- Which horses are the most successful timed event rodeo horses of the last 15 to 20 years?

- Are there specific sire lines that are superior producers of rodeo timed-event horses? 

 -What sire lines are they and how significant are these sires?

- Are there specific female lines producing superior competition horses?

- Are some sire or mare lines more influential and more important in particular events?

- What is the Thoroughbred influence in the timed event horses and are certain Thoroughbred sire lines more prominent?

- Are there specific sire line crosses that are more successfully productive and more important to the sport of rodeo?

 We have identified and examined the six leading sire lines found in today`s rodeo horses based on the 5 generation pedigrees of the competition horses.  These foundation sires include Three Bars xx, Leo, Top Deck xx, King, Driftwood and the Hancock Line. (xx denotes Thoroughbred )

Detailed information about these lines can be found under the appropriate link on the Articles page.

To determine the leading bloodlines, stallions and mares were ranked by the number of times they appear in the pedigrees of the horses that were in the study. Individual stallions and mares were ranked, not only in all events combined, but also in each of the five individual events allowing evaluation of their overall importance.

This allows us to compare the importance of individual horses found in the pedigrees of each event.

Mare families are often neglected in horse breeding. More emphasis is usually placed on the sire lines.

This is because a stallion has the ability to sire several hundred foals in his lifetime while mares producing more than 15 foals in their career are a rarity.

We examine the mare lines as well as the tail-female lines to determine which significant mare families exist in top rodeo mounts.

The tail-female line is the bottom line of a pedigree. It is the dam, 2nd dam, 3rd dam, 4th and beyond.

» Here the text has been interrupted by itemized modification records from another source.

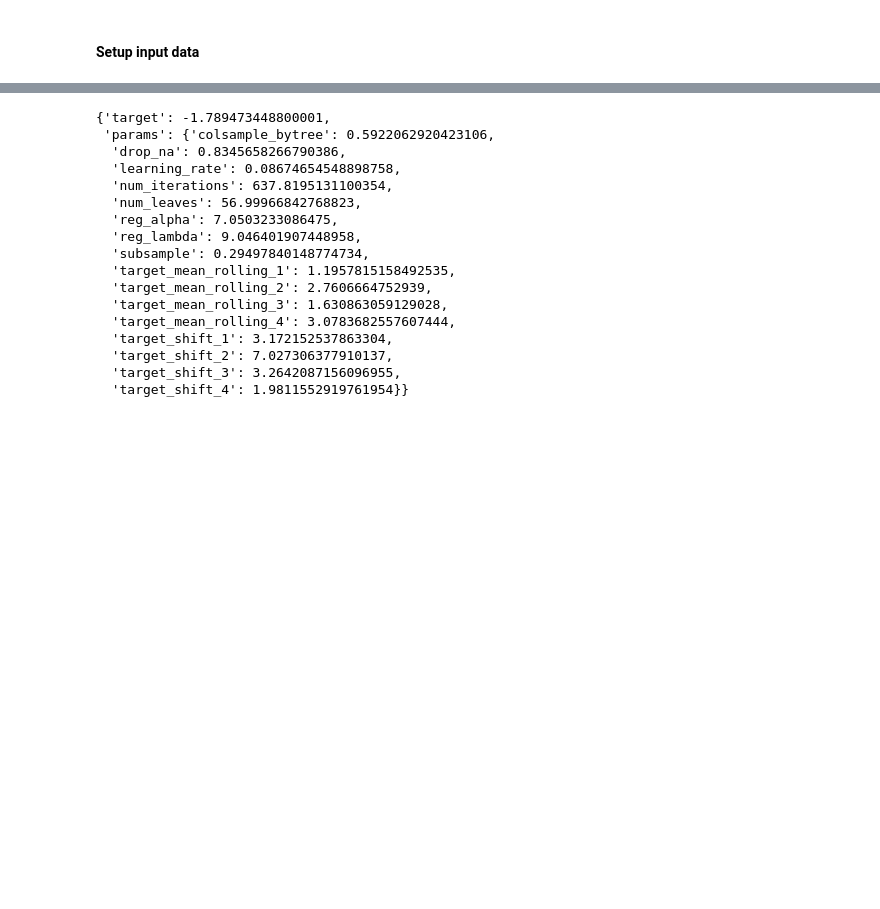
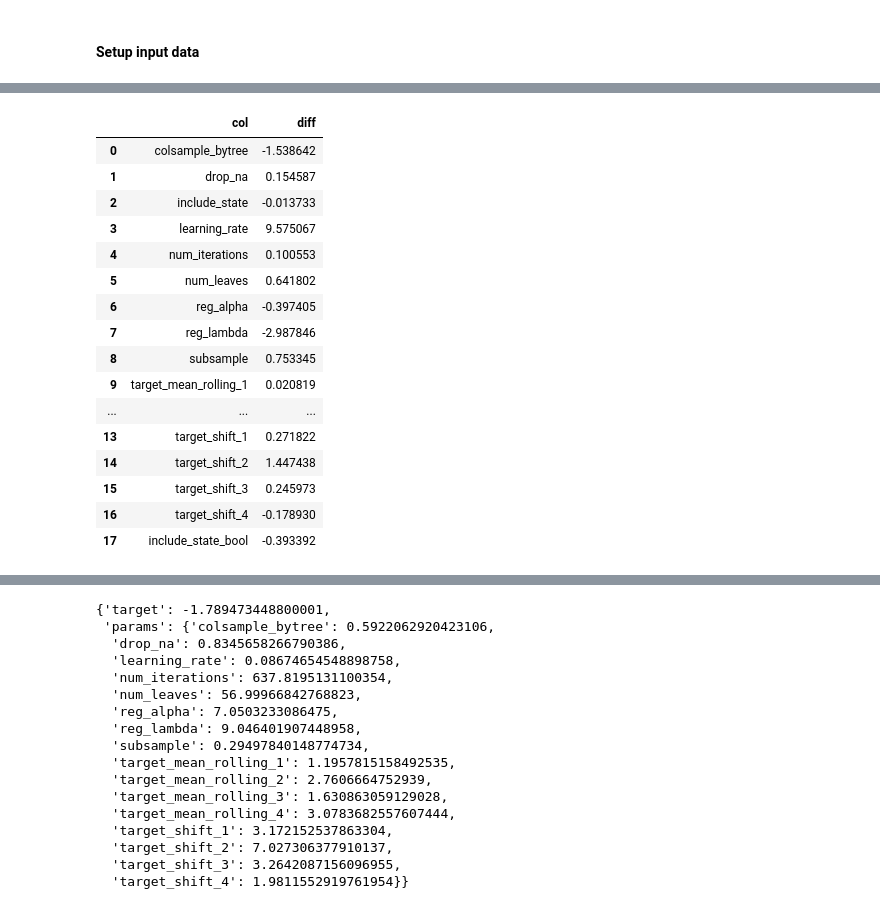
Before and after one commit to olympus999/godaddy-microbusiness-density-forecasting, a Jupyter notebook: notebooks/starter.ipynb, the cells around one changed output, grey strips where cells are left out. Drawn from its saved outputs; the diff is of its cells as text; code cells hidden in the pictures; blank space fills up the shorter version.

```diff
--- a/notebooks/starter.ipynb
+++ b/notebooks/starter.ipynb
@@ -807,0 +816,41 @@ UserWarning: categorical_column in param dict is overridden.
+# %%
+t = pd.concat(
+    [
+        pd.DataFrame.from_dict(lightgbm_bayesian.optimizer.res),
+        pd.DataFrame.from_dict([x["params"] for x in lightgbm_bayesian.optimizer.res]),
+    ],
+    axis=1,
+)
+t = t.drop(columns=['params'])
+# %%
+t['include_state_bool'] = 0
+idx = t[t['include_state'] > 0.5].index
+t.loc[idx, 'include_state_bool'] = 1
+# %%
+r = []
+for col in t.columns[1:]:
+    v = t.groupby(col)['target'].agg('mean').diff().dropna().values[0]
+    r.append({
+        'col': col,
+        'diff': v
+    })
+# %%
+pd.DataFrame(r)
+# %% [output]
+|  | col | diff |
+| 0 | colsample_bytree | -1.538642 |
+| 1 | drop_na | 0.154587 |
+| 2 | include_state | -0.013733 |
+| 3 | learning_rate | 9.575067 |
+| 4 | num_iterations | 0.100553 |
+| 5 | num_leaves | 0.641802 |
+| 6 | reg_alpha | -0.397405 |
+| 7 | reg_lambda | -2.987846 |
+| 8 | subsample | 0.753345 |
+| 9 | target_mean_rolling_1 | 0.020819 |
+| ... | ... | ... |
+| 13 | target_shift_1 | 0.271822 |
+| 14 | target_shift_2 | 1.447438 |
+| 15 | target_shift_3 | 0.245973 |
+| 16 | target_shift_4 | -0.178930 |
+| 17 | include_state_bool | -0.393392 |
```
Also changed, not shown: parts of 18 cells of this notebook.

It is often the weakest part of any pedigree.

Finding a duplication of female ancestors in this portion of the pedigree can help to identify a significant female line.

Genetically, the female line is important in passing on certain genes found on the female chromosome, the X chromosome. The X chromosome is larger than the male Y chromosome and because of the size has more room to store genetic input.

The X Factor, the 'large heart factor', is a genetic trait passed on the X chromosome. It is responsible for a large heart in horses which has been shown to be directly proportional to increased athletic ability.

Also passed solely through the female is Mitochondrial DNA.

Identification of the X Factor and Mitochondrial DNA has created important genetic advancements that have been implemented in horse breeding and might well be further researched by those who are interested.

In the study, we also look for the existence of  'Blue Hen' mares.

Blue Hen mares are those females who are prolific producers and have contributed significantly to the sport through their foals and their offspring. A mare may be deemed 'Blue Hen' through her daughters and their offspring or through her sons and their offspring.

In subsequent articles we will continue to focus on factors that determine the most important families in the breeding of rodeo horses.